It is evident, by looking at the body of work from both artists, that they both were obsessed with the female figure which they both portray in the form of dancers, singers and prostitutes. Degas tended to favor capturing the female form with the portrayal of ballet dancers and singers. Some of his more famous works include L’etoile and The Singer in Green. Comparatively, Pablo Picasso is more widely associated with works such as Les Demoiselles D’Avignon, a cubist portrayal of the ladies that composed a scene consisting of prostitutes. Some scholars have since made a connection between Picasso’s work and that of the court portraits of Spanish painter, Velazquez.

Degas and Picasso Exhibitions

This exhibition catalog is from the Sterling and Francine Clark Art Institute located in Williamstown, MA which hosted the exhibition that depicted the influence of Edgar Degas on Pablo Picasso. The exhibition lasted from June 13, 2010 until September 12, 2010. It was a joint project between the Sterling and Francine Clark Art Institute and the Museu Picasso, Barcelona. According to the Clark Institute website, it was funded in part by a grant from the National Endowment for the Arts, an indemnity from the Federal Council on the Arts and the Humanities, and with the special cooperation of Fundación Almine y Bernard Ruiz-Picasso para el Arte.

About the Author

According to amazon.com, “Elizabeth Cowling is Professor Emeritus of History of Art at Edinburgh University, and an independent scholar and exhibition curator. Richard Kendall is Consultative Curator of Nineteenth-Century Art at the Clark, as well as an independent scholar and exhibition curator. Cécile Godefroy is a researcher at the Fundación Almine y Bernard Ruiz-Picasso para el Arte in Madrid. Sarah Lees is Associate Curator of European Art at the Clark. Montse Torras is Exhibitions Coordinator at the Museu Picasso in Barcelona.”
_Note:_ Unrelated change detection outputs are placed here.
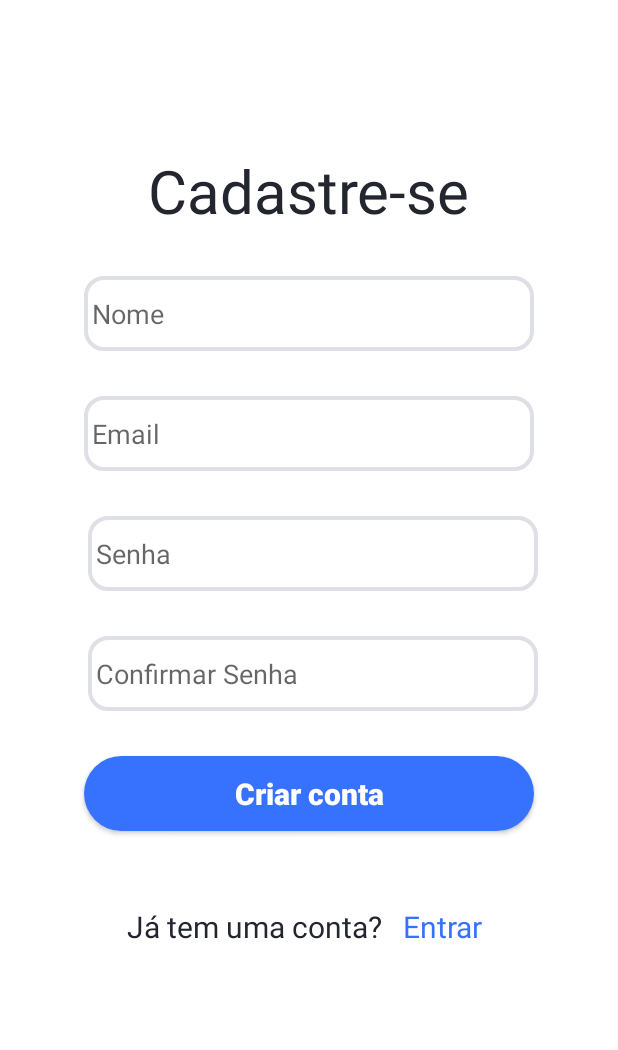
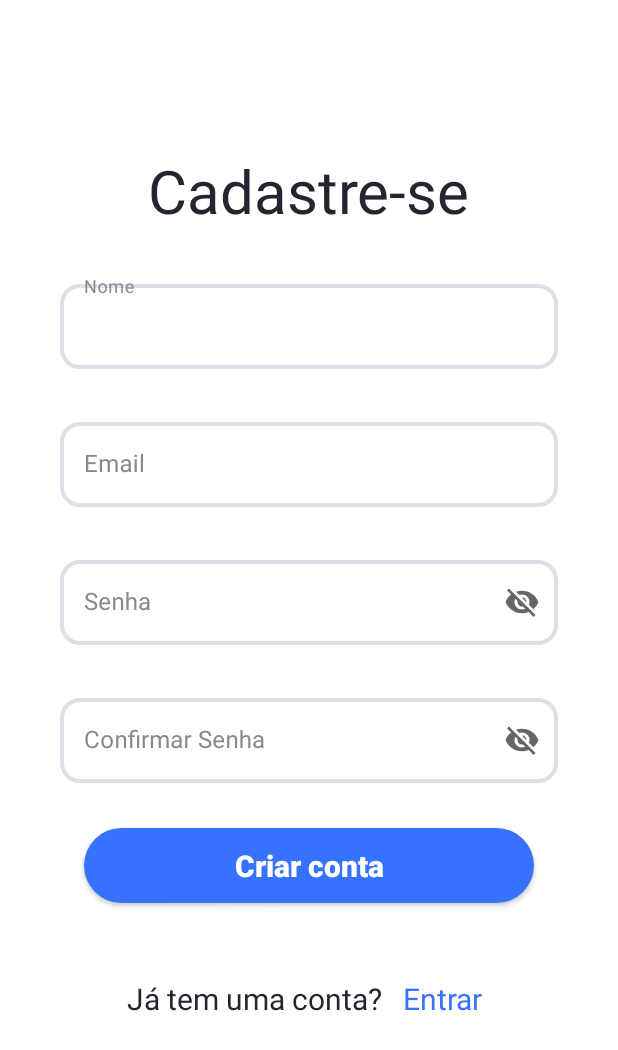
Before and after one commit to DemetriosP/gerador_grade_escolar, an Android app: the FormCasdastro screen opened directly, with no data from a screen before it, on a phone screen of 412 x 824 dp. Shown: the top 1050 px of the screen. Run offline under Robolectric (Android 15) with nearby library versions, the phone set to English and light mode, and no system bars; our stand-ins replace Firebase (no records; nobody signed in at launch, a user with empty details on screens opened directly).

Commit message:
Alteração dos campos TextEdit para TextInputLayout

```diff
--- a/app/build.gradle
+++ b/app/build.gradle
@@ -36,6 +36,6 @@ dependencies {
     testImplementation 'junit:junit:4.13.2'
     androidTestImplementation 'androidx.test.ext:junit:1.1.3'
     androidTestImplementation 'androidx.test.espresso:espresso-core:3.4.0'
-    implementation 'com.google.firebase:firebase-auth:21.0.1'
-    implementation 'com.google.firebase:firebase-firestore:24.0.1'
+    implementation 'com.google.firebase:firebase-auth:21.0.2'
+    implementation 'com.google.firebase:firebase-firestore:24.0.2'
 }
--- a/app/src/main/AndroidManifest.xml
+++ b/app/src/main/AndroidManifest.xml
@@ -9,6 +9,9 @@
         android:roundIcon="@mipmap/ic_launcher_round"
         android:supportsRtl="true"
         android:theme="@style/Theme.GeradorDeGradeEscolar">
+        <activity
+            android:name=".ui.activity.FormDisciplina"
+            android:exported="false" />
         <activity
             android:name=".ui.activity.FormCasdastro"
             android:exported="false" />
--- a/app/src/main/res/layout/activity_form_casdastro.xml
+++ b/app/src/main/res/layout/activity_form_casdastro.xml
@@ -19,59 +19,96 @@
         android:textSize="40sp"
         android:textColor="@color/black"/>
 
-    <EditText
-        android:id="@+id/editNome"
-        style="@style/Edit_Text"
-        android:layout_width="300dp"
-        android:layout_height="50dp"
+    <com.google.android.material.textfield.TextInputLayout
+        android:id="@+id/editNomeLayoyt"
+        style="@style/Widget.MaterialComponents.TextInputLayout.OutlinedBox"
+        android:layout_width="match_parent"
+        android:layout_height="wrap_content"
+        android:layout_marginStart="40dp"
         android:layout_marginTop="30dp"
-        android:importantForAutofill="no"
-        android:inputType="textPersonName"
+        android:layout_marginEnd="40dp"
         android:hint="@string/nome"
+        android:textColorHint="@color/gray"
+        app:hintTextColor="@color/gray"
         app:layout_constraintEnd_toEndOf="parent"
         app:layout_constraintStart_toStartOf="parent"
-        app:layout_constraintTop_toBottomOf="@+id/textCadastre" />
+        app:layout_constraintTop_toBottomOf="@+id/textCadastre">
 
-    <EditText
-        android:id="@+id/editEmail"
-        style="@style/Edit_Text"
-        android:layout_width="300dp"
-        android:layout_height="50dp"
+        <com.google.android.material.textfield.TextInputEditText
+            android:id="@+id/editNome"
+            style="@style/Edit_Text"
+            android:layout_width="match_parent"
+            android:layout_height="wrap_content" />
+    </com.google.android.material.textfield.TextInputLayout>
+
+    <com.google.android.material.textfield.TextInputLayout
+        android:id="@+id/editEmailLayout"
+        style="@style/Widget.MaterialComponents.TextInputLayout.OutlinedBox"
+        android:layout_width="match_parent"
+        android:layout_height="wrap_content"
+        android:layout_marginStart="40dp"
         android:layout_marginTop="30dp"
-        android:importantForAutofill="no"
-        android:inputType="textEmailAddress"
+        android:layout_marginEnd="40dp"
         android:hint="@string/email"
+        android:textColorHint="@color/gray"
+        app:hintTextColor="@color/gray"
         app:layout_constraintEnd_toEndOf="parent"
         app:layout_constraintStart_toStartOf="parent"
-        app:layout_constraintTop_toBottomOf="@+id/editNome" />
+        app:layout_constraintTop_toBottomOf="@+id/editNomeLayoyt"
+        >
 
-    <EditText
-        android:id="@+id/editSenha"
-        style="@style/Edit_Text"
-        android:layout_width="300dp"
-        android:layout_height="50dp"
+        <com.google.android.material.textfield.TextInputEditText
+            android:id="@+id/editEmail"
+            style="@style/Edit_Text"
+            android:layout_width="match_parent"
+            android:layout_height="wrap_content" />
+    </com.google.android.material.textfield.TextInputLayout>
+
+    <com.google.android.material.textfield.TextInputLayout
+        android:id="@+id/editSenhaLayout"
+        style="@style/Widget.MaterialComponents.TextInputLayout.OutlinedBox"
+        android:layout_width="match_parent"
+        android:layout_height="wrap_content"
+        android:layout_marginStart="40dp"
         android:layout_marginTop="30dp"
-        android:importantForAutofill="no"
-        android:inputType="numberPassword"
+        android:layout_marginEnd="40dp"
         android:hint="@string/senha"
+        android:textColorHint="@color/gray"
+        app:hintTextColor="@color/gray"
         app:layout_constraintEnd_toEndOf="parent"
-        app:layout_constraintHorizontal_bias="0.576"
         app:layout_constraintStart_toStartOf="parent"
-        app:layout_constraintTop_toBottomOf="@+id/editEmail" />
+        app:layout_constraintTop_toBottomOf="@+id/editEmailLayout"
+        app:endIconMode="password_toggle">
 
-    <EditText
-        android:id="@+id/editConfirmarSenha"
-        style="@style/Edit_Text"
-        android:layout_width="300dp"
-        android:layout_height="50dp"
+        <com.google.android.material.textfield.TextInputEditText
+            android:id="@+id/editSenha"
+            style="@style/Edit_Text"
+            android:layout_width="match_parent"
+            android:layout_height="wrap_content" />
+    </com.google.android.material.textfield.TextInputLayout>
+
+    <com.google.android.material.textfield.TextInputLayout
+        android:id="@+id/editSenhaConfirmarLayout"
+        style="@style/Widget.MaterialComponents.TextInputLayout.OutlinedBox"
+        android:layout_width="match_parent"
+        android:layout_height="wrap_content"
+        android:layout_marginStart="40dp"
         android:layout_marginTop="30dp"
-        android:importantForAutofill="no"
-        android:inputType="numberPassword"
+        android:layout_marginEnd="40dp"
         android:hint="@string/confirmar_senha"
+        android:textColorHint="@color/gray"
+        app:hintTextColor="@color/gray"
         app:layout_constraintEnd_toEndOf="parent"
-        app:layout_constraintHorizontal_bias="0.576"
         app:layout_constraintStart_toStartOf="parent"
-        app:layout_constraintTop_toBottomOf="@+id/editSenha" />
+        app:layout_constraintTop_toBottomOf="@+id/editSenhaLayout"
+        app:endIconMode="password_toggle">
+
+        <com.google.android.material.textfield.TextInputEditText
+            android:id="@+id/editConfirmarSenha"
+            style="@style/Edit_Text"
+            android:layout_width="match_parent"
+            android:layout_height="wrap_content" />
+    </com.google.android.material.textfield.TextInputLayout>
 
     <androidx.appcompat.widget.AppCompatButton
         android:id="@+id/btEntrar"
@@ -82,7 +119,7 @@
         android:text="@string/criar_conta"
         app:layout_constraintEnd_toEndOf="parent"
         app:layout_constraintStart_toStartOf="parent"
-        app:layout_constraintTop_toBottomOf="@+id/editConfirmarSenha" />
+        app:layout_constraintTop_toBottomOf="@+id/editSenhaConfirmarLayout" />
 
     <TextView
         android:id="@+id/textNaoConta"
--- a/app/src/main/res/values/colors.xml
+++ b/app/src/main/res/values/colors.xml
@@ -10,4 +10,5 @@
     <color name="soft_blue">#3772FF</color>
     <color name="soft_gray">#DFDFE6</color>
     <color name="red">#FF0000</color>
+    <color name="gray">#87898E</color>
 </resources>
--- a/app/src/main/res/values/styles.xml
+++ b/app/src/main/res/values/styles.xml
@@ -4,10 +4,7 @@
     <style name="Edit_Text">
         <item name="android:layout_width">match_parent</item>
         <item name="android:layout_height">wrap_content</item>
-        <item name="android:padding">5dp</item>
         <item name="android:maxLength">25</item>
-        <item name="android:layout_marginLeft">40dp</item>
-        <item name="android:layout_marginRight">40dp</item>
         <item name="android:layout_marginTop">15dp</item>
         <item name="android:background">@drawable/edit_text</item>
     </style>
```
Also changed, not shown: app/src/main/java/com/example/geradordegradeescolar/ui/activity/FormDisciplina.java (added, +16 -0 lines), app/src/main/java/com/example/geradordegradeescolar/ui/activity/FormLogin.java (+8 -2 lines), app/src/main/res/layout/activity_form_disciplina.xml (added, +10 -0 lines), app/src/main/res/layout/activity_form_login.xml (+37 -18 lines).
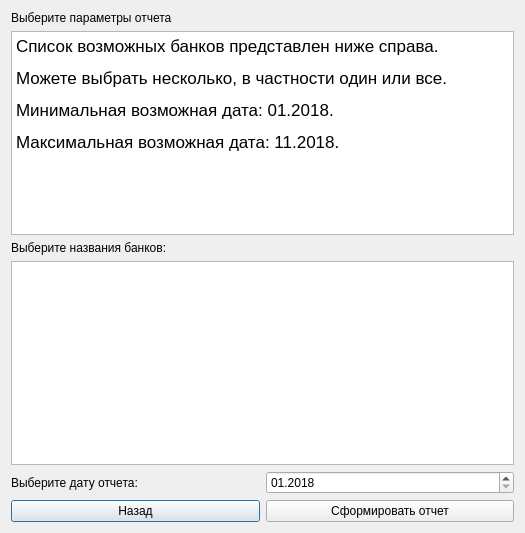
Qt form ui/common_ui/BankListReportWindow.ui (Mishlen337/BankApp) before a commit.
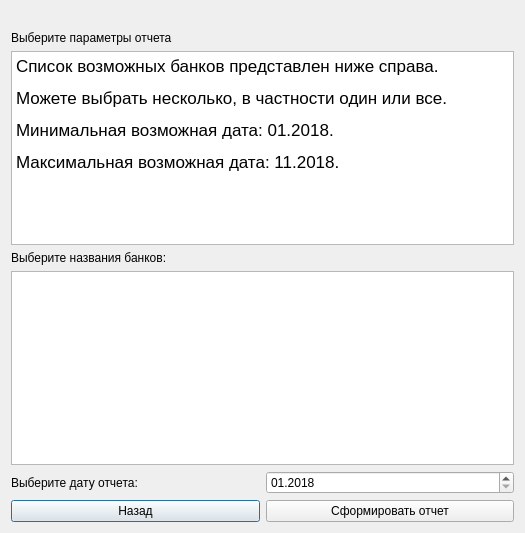
The same form after that commit.

What changed in the file:
```diff
--- a/ui/common_ui/BankListReportWindow.ui
+++ b/ui/common_ui/BankListReportWindow.ui
@@ -14,6 +14,13 @@
    <string>Создание отчета для нескольких банков</string>
   </property>
   <layout class="QVBoxLayout" name="verticalLayout">
+   <item>
+    <widget class="QLabel" name="StatusLabel">
+     <property name="text">
+      <string/>
+     </property>
+    </widget>
+   </item>
    <item>
     <widget class="QLabel" name="HeadingLabel">
      <property name="minimumSize">
```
Picasso Looks at Degas by Elizabeth Cowlin, Mr. Richard Kendall, Montse Torras, Sarah Lees and Cecile Godefroy is available for purchase through the Clark Art Institute with ISBN 0300134126. It was originally published on July 13, 2010.